▸ PROBLEM DETAILS
Apart from the pictures, every line below is to be set down exactly.

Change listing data
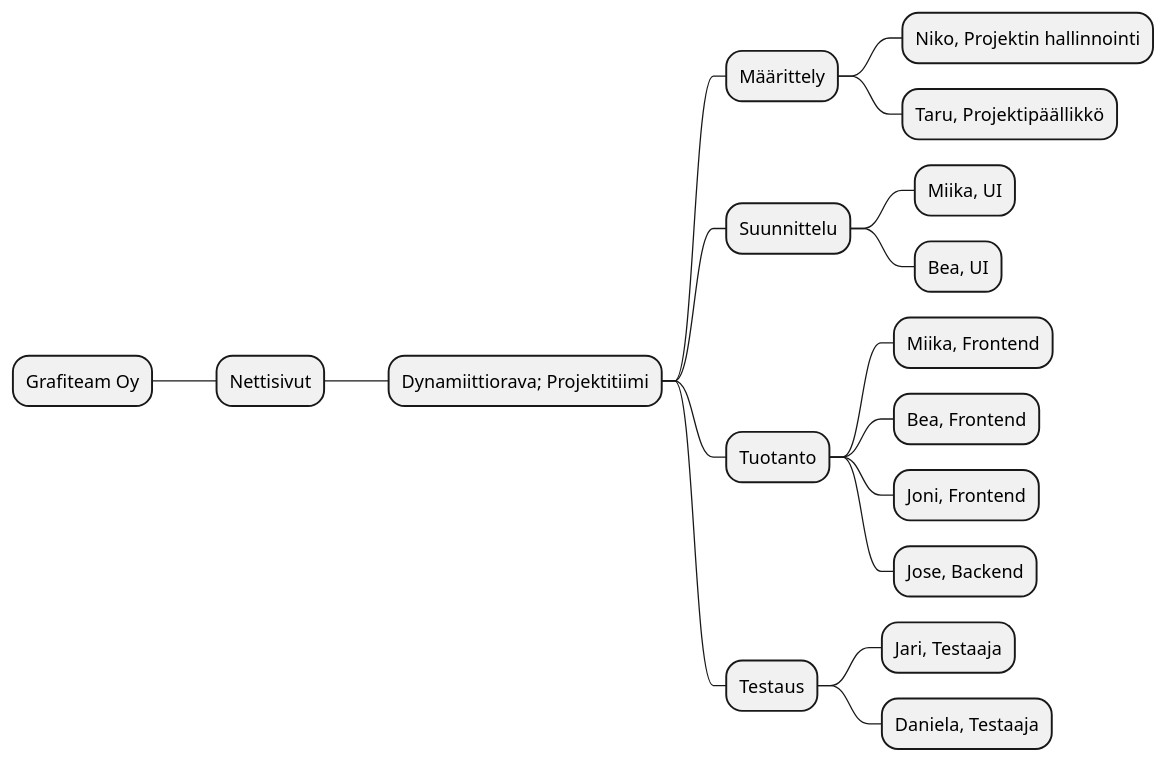
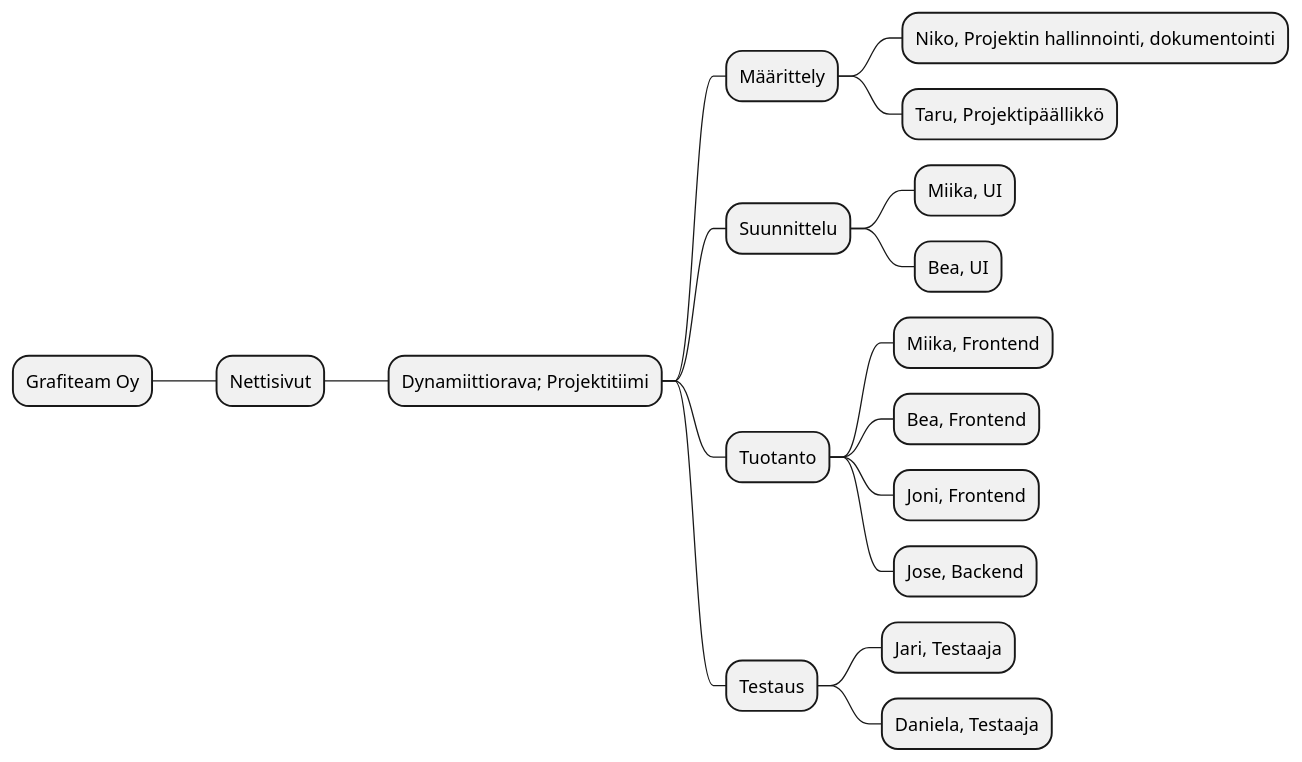
One commit to M11k4/DynamiittiOrava changed the second of 4 diagrams in dokumentit/10-Projektihallinta/Projektisuunnitelma.md. Above: the diagram before and after it, drawn with PlantUML. The commit also changed other lines of this file, not shown here.

````diff
--- a/dokumentit/10-Projektihallinta/Projektisuunnitelma.md
+++ b/dokumentit/10-Projektihallinta/Projektisuunnitelma.md
@@ -111,22 +110,22 @@
 ```plantuml
 @startmindmap
 * Grafiteam Oy
 ** Nettisivut
 *** Dynamiittiorava; Projektitiimi
 **** Määrittely
-***** Niko, Projektin hallinnointi
+***** Niko, Projektin hallinnointi, dokumentointi
 ***** Taru, Projektipäällikkö
 **** Suunnittelu
 ***** Miika, UI
 ***** Bea, UI
 **** Tuotanto
 ***** Miika, Frontend
 ***** Bea, Frontend
 ***** Joni, Frontend
 ***** Jose, Backend
 **** Testaus
 ***** Jari, Testaaja
 ***** Daniela, Testaaja
 
 @endmindmap
 ```
````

▸ ANSWER SPACE
One commit to M11k4/DynamiittiOrava changed the second of 4 diagrams in dokumentit/10-Projektihallinta/Projektisuunnitelma.md. Above: the diagram before and after it, drawn with PlantUML. The commit also changed other lines of this file, not shown here.

````diff
--- a/dokumentit/10-Projektihallinta/Projektisuunnitelma.md
+++ b/dokumentit/10-Projektihallinta/Projektisuunnitelma.md
@@ -111,22 +110,22 @@
 ```plantuml
 @startmindmap
 * Grafiteam Oy
 ** Nettisivut
 *** Dynamiittiorava; Projektitiimi
 **** Määrittely
-***** Niko, Projektin hallinnointi
+***** Niko, Projektin hallinnointi, dokumentointi
 ***** Taru, Projektipäällikkö
 **** Suunnittelu
 ***** Miika, UI
 ***** Bea, UI
 **** Tuotanto
 ***** Miika, Frontend
 ***** Bea, Frontend
 ***** Joni, Frontend
 ***** Jose, Backend
 **** Testaus
 ***** Jari, Testaaja
 ***** Daniela, Testaaja
 
 @endmindmap
 ```
````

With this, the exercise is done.